Servo myservo;

#define SERVO_PIN   D0

// code in this setup function runs just once, when Photon is powered up or reset
void setup() {
    Serial.begin(9600);             // Open a connection via the Serial port – useful for debugging
    myservo.attach(SERVO_PIN);

    Particle.function("updateServo", updateServo);

    delay(5000);                    // Common practice to allow board to 'settle' after connecting online
}


// code in this loop function runs forever, until you cut power!
void loop() {
    // nothing to do here, since this example simply waits for new data input from sensored.mdit.space
}


// declare the MODES that your project needs
// in this basic example let's use just one mode
typedef enum {
        PGMSTATE_SERVOGO
} pgmEnum;

// declare a variable that will 'remember' the mode the program is in
volatile pgmEnum pgmState = PGMSTATE_SERVOGO;


////////////// Particle Cloud Functions
int updateServo(String command) {       // listens to incoming instructions from sensored.mdit.space
        uint8_t res = -1;
        char * params = new char[command.length() + 1];

        strcpy(params, command.c_str());
        char * param1 = strtok(params, ",");    // 'mode'

        if(param1 != NULL) {
                pgmState = (pgmEnum)atoi(param1);

                // continue with parsing of pgmState
                switch(pgmState) {
                    case PGMSTATE_SERVOGO: {                // update servo arm position
                        char * pServoPin = strtok(NULL, ",");           // param2, servo pin
                        char * pAngle = strtok(NULL, ",");              // param3, servo angle

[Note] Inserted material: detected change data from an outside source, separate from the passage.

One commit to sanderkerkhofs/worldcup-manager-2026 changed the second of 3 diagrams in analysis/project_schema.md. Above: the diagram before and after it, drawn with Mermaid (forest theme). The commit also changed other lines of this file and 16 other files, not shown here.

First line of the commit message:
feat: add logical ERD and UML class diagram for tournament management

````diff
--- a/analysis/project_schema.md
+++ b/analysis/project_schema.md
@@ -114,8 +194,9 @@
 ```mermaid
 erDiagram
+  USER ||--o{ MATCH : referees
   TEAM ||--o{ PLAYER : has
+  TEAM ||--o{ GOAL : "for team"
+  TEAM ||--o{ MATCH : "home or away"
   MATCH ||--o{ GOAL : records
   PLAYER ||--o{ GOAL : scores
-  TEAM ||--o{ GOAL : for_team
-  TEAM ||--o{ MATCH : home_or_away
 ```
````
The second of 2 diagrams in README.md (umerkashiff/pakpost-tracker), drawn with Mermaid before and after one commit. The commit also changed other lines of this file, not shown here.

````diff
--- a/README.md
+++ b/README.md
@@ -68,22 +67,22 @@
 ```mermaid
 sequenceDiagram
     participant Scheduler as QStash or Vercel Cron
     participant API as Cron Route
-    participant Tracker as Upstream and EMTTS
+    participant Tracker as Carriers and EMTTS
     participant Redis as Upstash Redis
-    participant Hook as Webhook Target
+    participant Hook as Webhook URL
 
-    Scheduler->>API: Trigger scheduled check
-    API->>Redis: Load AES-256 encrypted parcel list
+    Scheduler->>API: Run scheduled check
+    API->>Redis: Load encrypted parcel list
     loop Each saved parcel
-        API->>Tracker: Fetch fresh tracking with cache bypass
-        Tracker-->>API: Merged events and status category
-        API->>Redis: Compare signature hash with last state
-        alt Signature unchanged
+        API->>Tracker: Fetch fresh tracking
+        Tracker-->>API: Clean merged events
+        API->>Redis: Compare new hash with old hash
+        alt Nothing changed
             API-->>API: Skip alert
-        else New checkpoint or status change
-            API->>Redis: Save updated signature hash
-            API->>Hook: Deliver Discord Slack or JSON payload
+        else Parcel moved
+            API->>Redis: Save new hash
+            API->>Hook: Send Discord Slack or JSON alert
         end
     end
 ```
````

                        if(pServoPin != NULL && pAngle != NULL) {

                                int s = atoi(pServoPin);

                                // a simple way to ensure we are telling servo connected to D0
                                // we can build on this to add more servos to the code if necessary
                                // and checking against this value here
                                if(s==0) {  
                                    // always ensure incoming value is 0-180
                                    int a = constrain(atoi(pAngle), 0, 180);
                                    myservo.write(a);

                                    Serial.printlnf("%i:%i", s, a);
                                }

                                res = 1;
                        } else {
                                res = -1;
                        }

                        break;
                    }
                }
        }
        else {   // invalid command args
        }

        return res;
}